Some eastern parts of the Houston region — where much of the oil, gas, refining and petrochemical activity is centered — recorded around 50 inches of rain, according to the National Weather Service. Roofs of storage tanks literally caved in from the weight of the water.

Parts of Houston returned to normal over the Labor Day weekend, though some homes and businesses still lay underwater and certain roads had closures as waterways remained swollen.

Households throughout Houston were beginning the arduous process of cleaning up after the storm. Piles of ruined carpet, furniture and plasterboard formed on residential streets. Thousands of residents will be looking for new cars.

Jigar Shah, a clean energy advocate and co-founder of Generate Capital, tweeted Friday to automakers about the opportunity for electric vehicles, saying, "This would be a great time to bring all of your extra EV inventory to Houston on monthly rentals."

UT’s Beach said he thinks plug-in hybrids may play an important role in a transition in the coming years because of the flexibility they provide compared with pure electric vehicles. They could combine the trend toward electrification with America’s trust of cars that run on fossil fuels.

"I have zero range anxiety in my electric vehicle because there is an engine in there and there is a [gasoline] tank," Beach said. "So I don’t have to worry if the battery goes dead."

Beach stressed the outlying nature of Harvey and said refineries will have to consider risks, and it’s not clear the region can fully prepare for the sort of event it just experienced. This was essentially a rain event, not a storm surge event, for Houston-area refineries.

"I can almost guarantee that there are going to be people calling for those refineries to be built up to where they can withstand" such events, Beach said. "Does that mean we build higher dikes and walls and dams and stuff around the refineries? I don’t know."

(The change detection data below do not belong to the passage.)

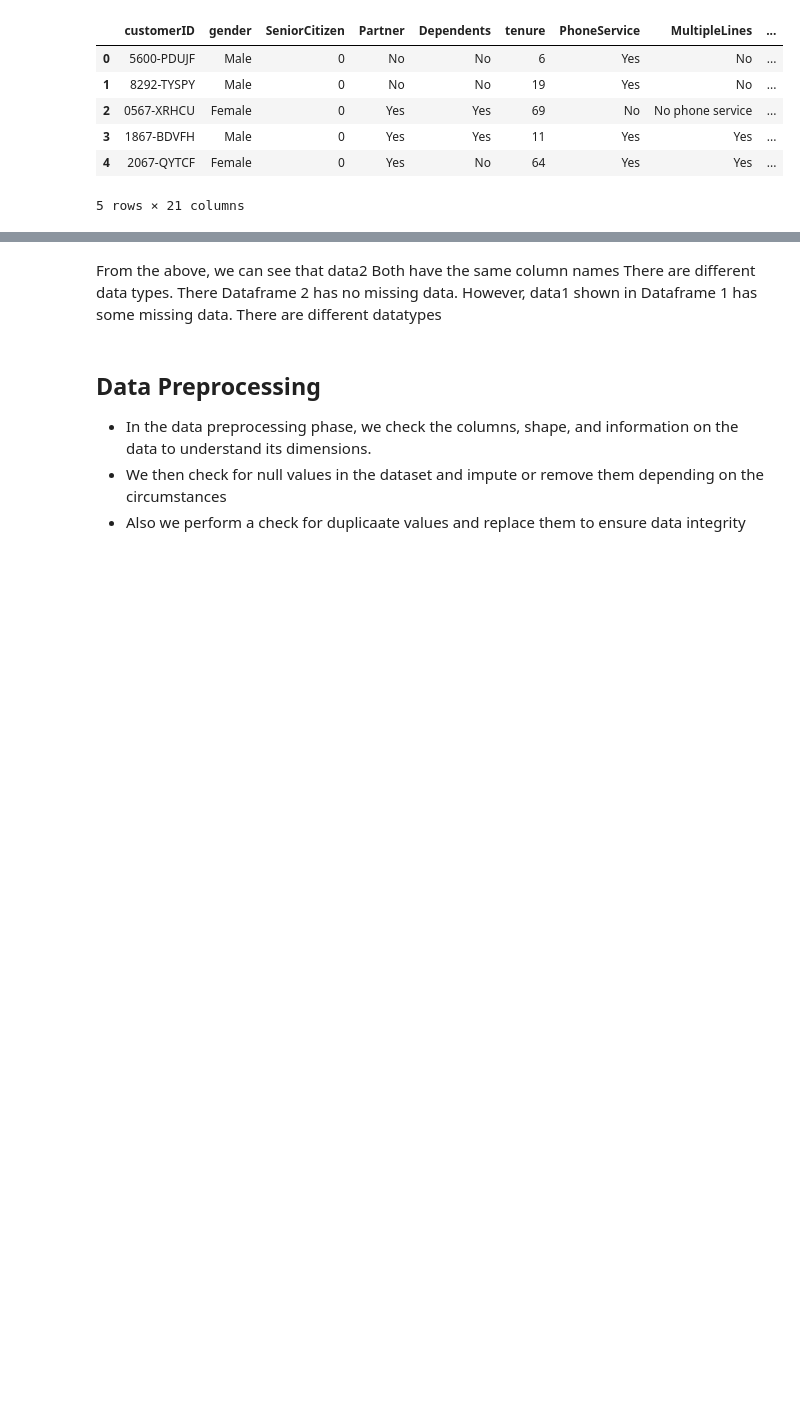
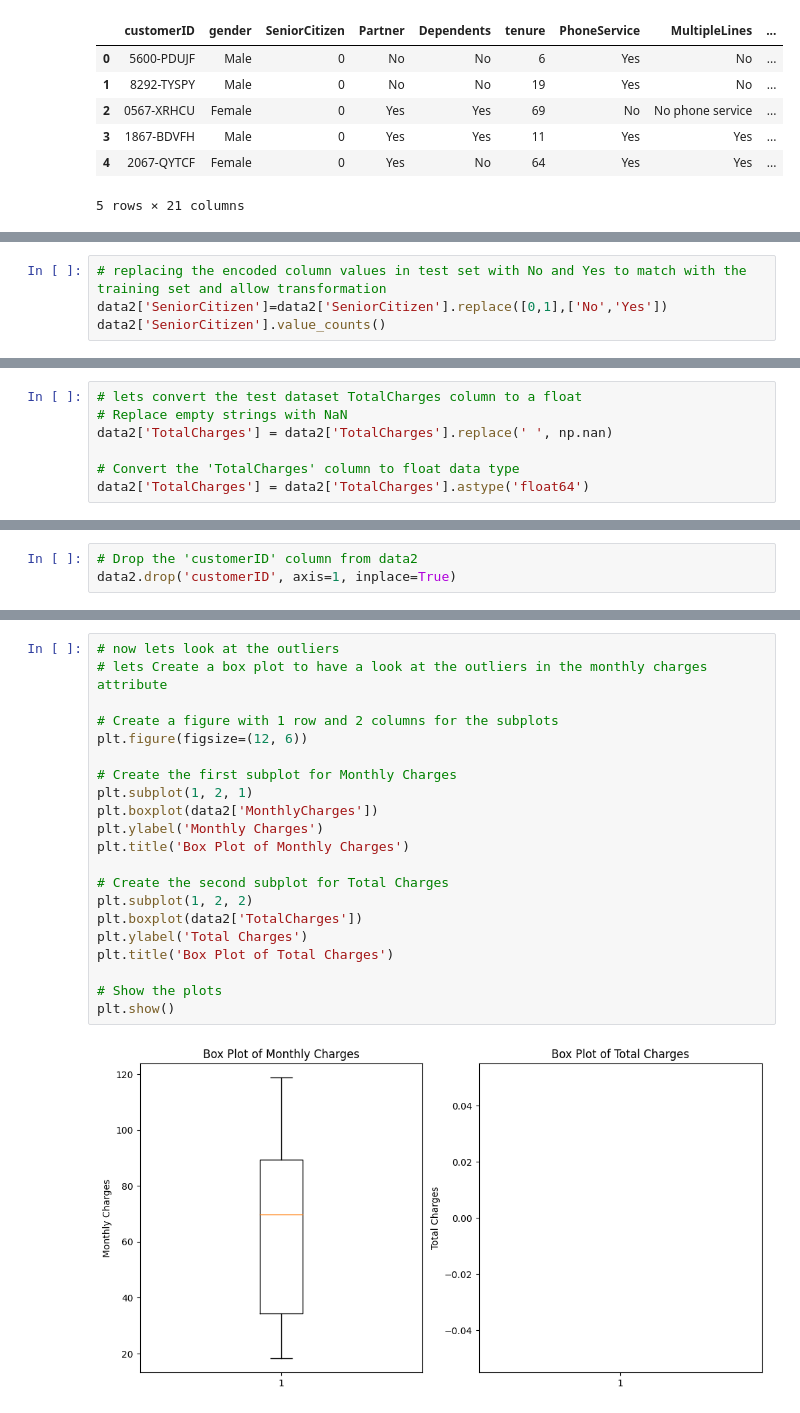
Before and after one commit to mancatha/LP2, a Jupyter notebook: LP2.ipynb, the cells around one changed output, grey strips where cells are left out. Drawn from its saved outputs; the diff is of its cells as text; blank space fills up the shorter version.

```diff
--- a/LP2.ipynb
+++ b/LP2.ipynb
@@ -263,0 +812,4 @@ memory usage: 389.8+ KB
+# %%
+# replacing the encoded column values in test set with No and Yes to match with the training set and allow transformation
+data2['SeniorCitizen']=data2['SeniorCitizen'].replace([0,1],['No','Yes'])
+data2['SeniorCitizen'].value_counts()
@@ -263,0 +837,7 @@ memory usage: 389.8+ KB
+# %%
+# lets convert the test dataset TotalCharges column to a float
+# Replace empty strings with NaN
+data2['TotalCharges'] = data2['TotalCharges'].replace(' ', np.nan)
+
+# Convert the 'TotalCharges' column to float data type
+data2['TotalCharges'] = data2['TotalCharges'].astype('float64')
@@ -264,3 +865,6 @@ memory usage: 389.8+ KB
+# %%
+# Drop the 'customerID' column from data2
+data2.drop('customerID', axis=1, inplace=True)
 # %%
 data2.info()
 # %% [output]
@@ -350,11 +888,23 @@ Churn                 object           2999      object           2043
-# %% [markdown]
-From the above, we can see that data2
-Both have the same column names
-There are different data types.
-There Dataframe 2 has no missing data. However, data1 shown in Dataframe 1 has some missing data.
-There are different datatypes
-# %% [markdown]
-## Data Preprocessing
-* In the data preprocessing phase, we check the columns, shape, and information on the data to understand its dimensions.
-* We then check for null values in the dataset and impute or remove them depending on the circumstances
-* Also we perform a check for duplicaate values and replace them to ensure data integrity
+# %%
+# now lets look at the outliers
+# lets Create a box plot to have a look at the outliers in the monthly charges attribute
+
+# Create a figure with 1 row and 2 columns for the subplots
+plt.figure(figsize=(12, 6))
+
+# Create the first subplot for Monthly Charges
+plt.subplot(1, 2, 1)
+plt.boxplot(data2['MonthlyCharges'])
+plt.ylabel('Monthly Charges')
+plt.title('Box Plot of Monthly Charges')
+
+# Create the second subplot for Total Charges
+plt.subplot(1, 2, 2)
+plt.boxplot(data2['TotalCharges'])
+plt.ylabel('Total Charges')
+plt.title('Box Plot of Total Charges')
+
+# Show the plots
+plt.show()
+# %% [output]
+[figure, added]
```
Also changed, not shown: parts of 211 cells of this notebook, 24 other files.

In an opinion piece, Eric Berger, editor of the popular Space City Weather site, said Houston faces an important question as it considers its future after major flooding.

"We risk Houston becoming a place shunned by new people and new businesses as not worth the trouble," he wrote in a piece published on the Houston Chronicle‘s website. "Heat and humidity, people can live with. But not this."

Public Citizen’s Shelley said Houston needs to look at major questions around drainage and upgrades. He thinks the energy side of the equation can be addressed in part by reducing the petrochemical footprint that’s focused here.

"Are we going to be immune to hurricanes when we’re electrified? No," Shelley said. But that doesn’t mean petrochemical problems can’t be addressed, he said.

Rice’s Cohan is hopeful that Harvey acts as a wake-up call to rebuild the city the right way. Looking to change could apply to Houston’s approach to energy as well.

"The city in the long run will be better off if we move away from the boom-and-bust cycles of the oil and gas industry and we’re on more diversified footing, with clean energy being a part of that," he said.

One past proposal, known as the Ike Dike, would try to protect the region from storm surge and could cost billions of dollars. To Cohan, it calls for too much in terms of a barrier, though he said a case could be made for more targeted protection for the Houston Ship Channel.

"No matter how quickly we move towards electric cars, it takes a long time to replace the existing fleet," he said, adding, "We’re going to need refining capacity."